Adolescence, which starts with puberty and ends in the early to mid-twenties, is a period of amazing development in many areas, including the brain. There are many changes and opportunities, and some vulnerabilities. Their experiences during this time will influence their development. One important factor is the amount of sleep they get.

How much sleep do rangatahi need, and actually get?*

  • Rangatahi need 8 to 10 hours of sleep each night.
  • On average, they sleep for fewer than 7 hours each night.
  • NZ studies found many rangatahi (from one third, to more than half) reported poor quality or not enough sleep.

*See article below for full references

Sleep changes in adolescence

Sleep patterns change during adolescence. Two broad categories of change are:

Biological changes

  • Melatonin is released later at night during adolescence, delaying circadian rhythms. This means that rangatahi tend to not feel tired until later at night.
  • Sleep pressure (also called the homeostatic drive to sleep) builds up more slowly for rangatahi.

Social changes

  • These can include more homework, part-time mahi, and spending more time with friends which contribute to later bedtimes.
  • More independence around bedtimes, and evening screen time, which impacts sleep.

The combination of these changes mean that rangatahi usually stay awake later than they did as tamariki. When they need to wake early, the length of their sleep is often not enough for their healthy development.

Consequences of poor sleep

Lack of sleep can affect every aspect of rangatahi health and development.
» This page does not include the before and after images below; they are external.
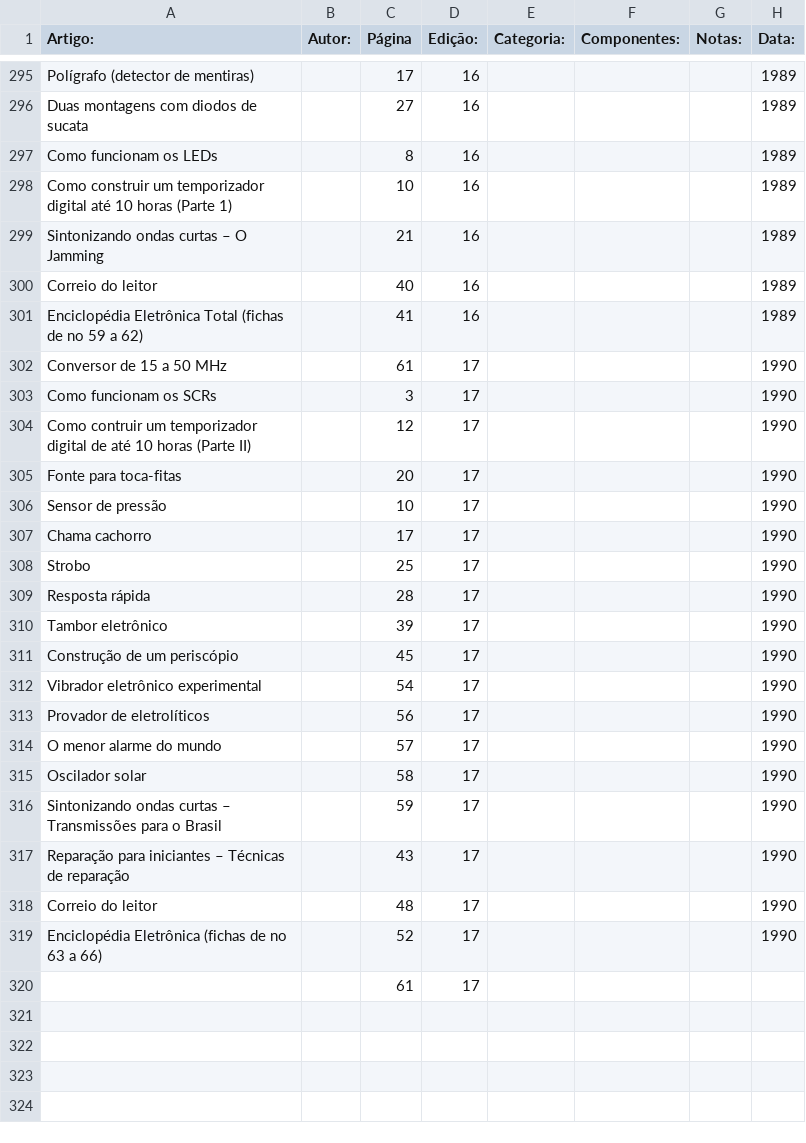
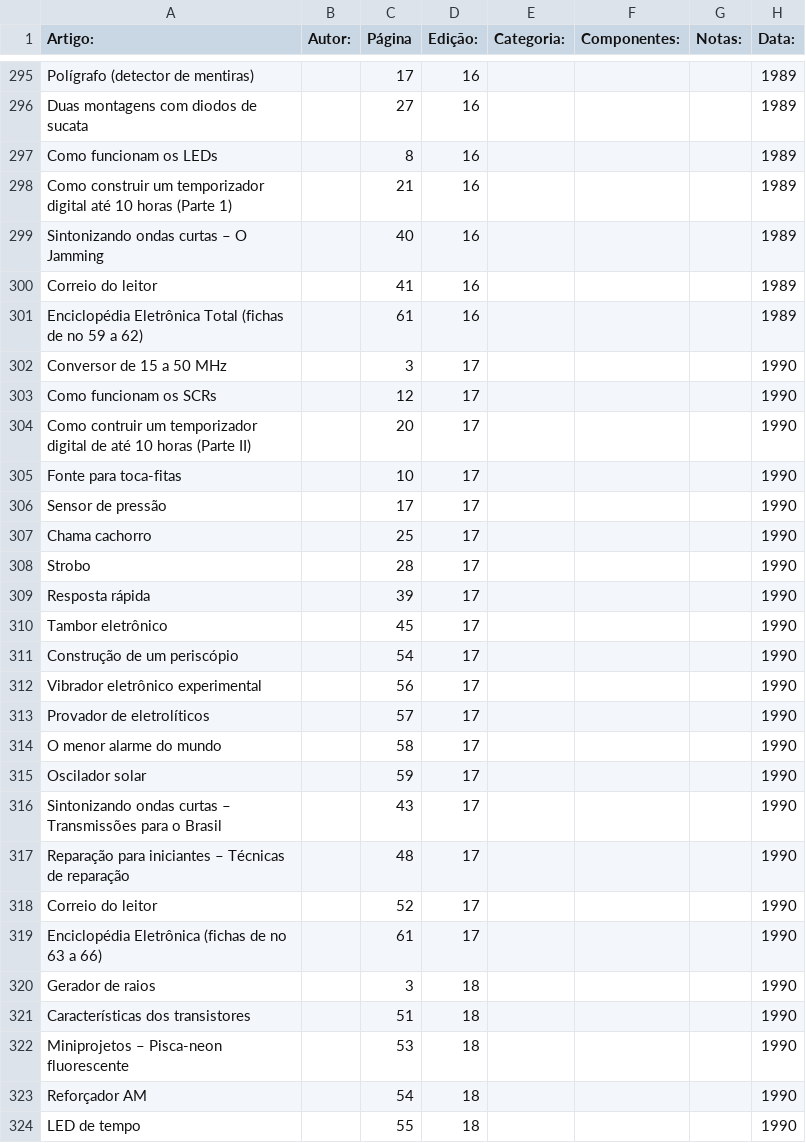
Before and after one commit to Pakequis/Indices_revistas_de_eletronica, a CSV file: Indices/Eletronica Total.csv, drawn as a sheet; only a part is shown, gaps mark what is left out; the diff covers the shown part only.

```diff
--- a/Indices/Eletronica Total.csv
+++ b/Indices/Eletronica Total.csv
@@ -297,24 +297,28 @@ Duas montagens com diodos de sucata,,27,16,,,,1989
 Como funcionam os LEDs,,8,16,,,,1989
-Como construir um temporizador digital até 10 horas (Parte 1),,10,16,,,,1989
-Sintonizando ondas curtas – O Jamming,,21,16,,,,1989
-Correio do leitor,,40,16,,,,1989
-Enciclopédia Eletrônica Total (fichas de no 59 a 62),,41,16,,,,1989
-Conversor de 15 a 50 MHz,,61,17,,,,1990
-Como funcionam os SCRs,,3,17,,,,1990
-Como contruir um temporizador digital de até 10 horas (Parte II),,12,17,,,,1990
-Fonte para toca-fitas,,20,17,,,,1990
-Sensor de pressão,,10,17,,,,1990
-Chama cachorro,,17,17,,,,1990
-Strobo,,25,17,,,,1990
-Resposta rápida,,28,17,,,,1990
-Tambor eletrônico,,39,17,,,,1990
-Construção de um periscópio,,45,17,,,,1990
-Vibrador eletrônico experimental,,54,17,,,,1990
-Provador de eletrolíticos,,56,17,,,,1990
-O menor alarme do mundo,,57,17,,,,1990
-Oscilador solar,,58,17,,,,1990
-Sintonizando ondas curtas – Transmissões para o Brasil,,59,17,,,,1990
-Reparação para iniciantes – Técnicas de reparação,,43,17,,,,1990
-Correio do leitor,,48,17,,,,1990
-Enciclopédia Eletrônica (fichas de no 63 a 66),,52,17,,,,1990
-,,61,17,,,,
+Como construir um temporizador digital até 10 horas (Parte 1),,21,16,,,,1989
+Sintonizando ondas curtas – O Jamming,,40,16,,,,1989
+Correio do leitor,,41,16,,,,1989
+Enciclopédia Eletrônica Total (fichas de no 59 a 62),,61,16,,,,1989
+Conversor de 15 a 50 MHz,,3,17,,,,1990
+Como funcionam os SCRs,,12,17,,,,1990
+Como contruir um temporizador digital de até 10 horas (Parte II),,20,17,,,,1990
+Fonte para toca-fitas,,10,17,,,,1990
+Sensor de pressão,,17,17,,,,1990
+Chama cachorro,,25,17,,,,1990
+Strobo,,28,17,,,,1990
+Resposta rápida,,39,17,,,,1990
+Tambor eletrônico,,45,17,,,,1990
+Construção de um periscópio,,54,17,,,,1990
+Vibrador eletrônico experimental,,56,17,,,,1990
+Provador de eletrolíticos,,57,17,,,,1990
+O menor alarme do mundo,,58,17,,,,1990
+Oscilador solar,,59,17,,,,1990
+Sintonizando ondas curtas – Transmissões para o Brasil,,43,17,,,,1990
+Reparação para iniciantes – Técnicas de reparação,,48,17,,,,1990
+Correio do leitor,,52,17,,,,1990
+Enciclopédia Eletrônica (fichas de no 63 a 66),,61,17,,,,1990
+Gerador de raios,,3,18,,,,1990
+Características dos transistores,,51,18,,,,1990
+Miniprojetos – Pisca-neon fluorescente,,53,18,,,,1990
+Reforçador AM,,54,18,,,,1990
+LED de tempo,,55,18,,,,1990
```
Also changed, not shown: 13 added rows elsewhere in this file.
Examples include increased:

  • mental health challenges (e.g. depression, anxiety)
  • risk taking behaviours (e.g. driving related)
  • self-harm & suicide.

The consequences of not enough sleep are greater than just feeling tired the next day.

Social jetlag

  • Social jetlag occurs when rangatahi wake early on weekdays, and sleep in on weekends, leading to inconsistent sleep times.
  • This can disrupt circadian rhythms, making it even harder to get enough sleep.
  • Social jetlag is associated with increased difficulties in several areas, including academic performance, behaviour and thinking.

Supporting rangatahi to get enough sleep

The following can support rangatahi to get the sleep they need:

  • warm, positive family environment
  • adults in the whānau modeling good sleep habits
  • good sleep hygiene (e.g. a relaxing routine before bed)
  • physical activity during the day (but not too close to bedtime)
  • encouragement from whānau to adopt behaviours that support enough sleep (e.g. time off devices prior to sleep).

Points to note

  • Rangatahi who have experienced adversity may have more difficulty getting enough sleep, and require more adult support to do so.
  • Lack of sleep affects rangatahi more than it does adults, due to their stage of development.

To sum up

  • Sleep is important for rangatahi health, wellbeing and development.
  • Sleep patterns typically change in adolescence, due to both biological and social factors.
  • Rangatahi need 8 to10 hours of sleep, but many don’t get what they need.
  • Parents and whānau can support rangatahi to get the sleep they need
  • Poor sleep worsens many of the challenges rangatahi face.

Want to know more?

See this article for more detail, and references:

Why sleep matters for rangatahi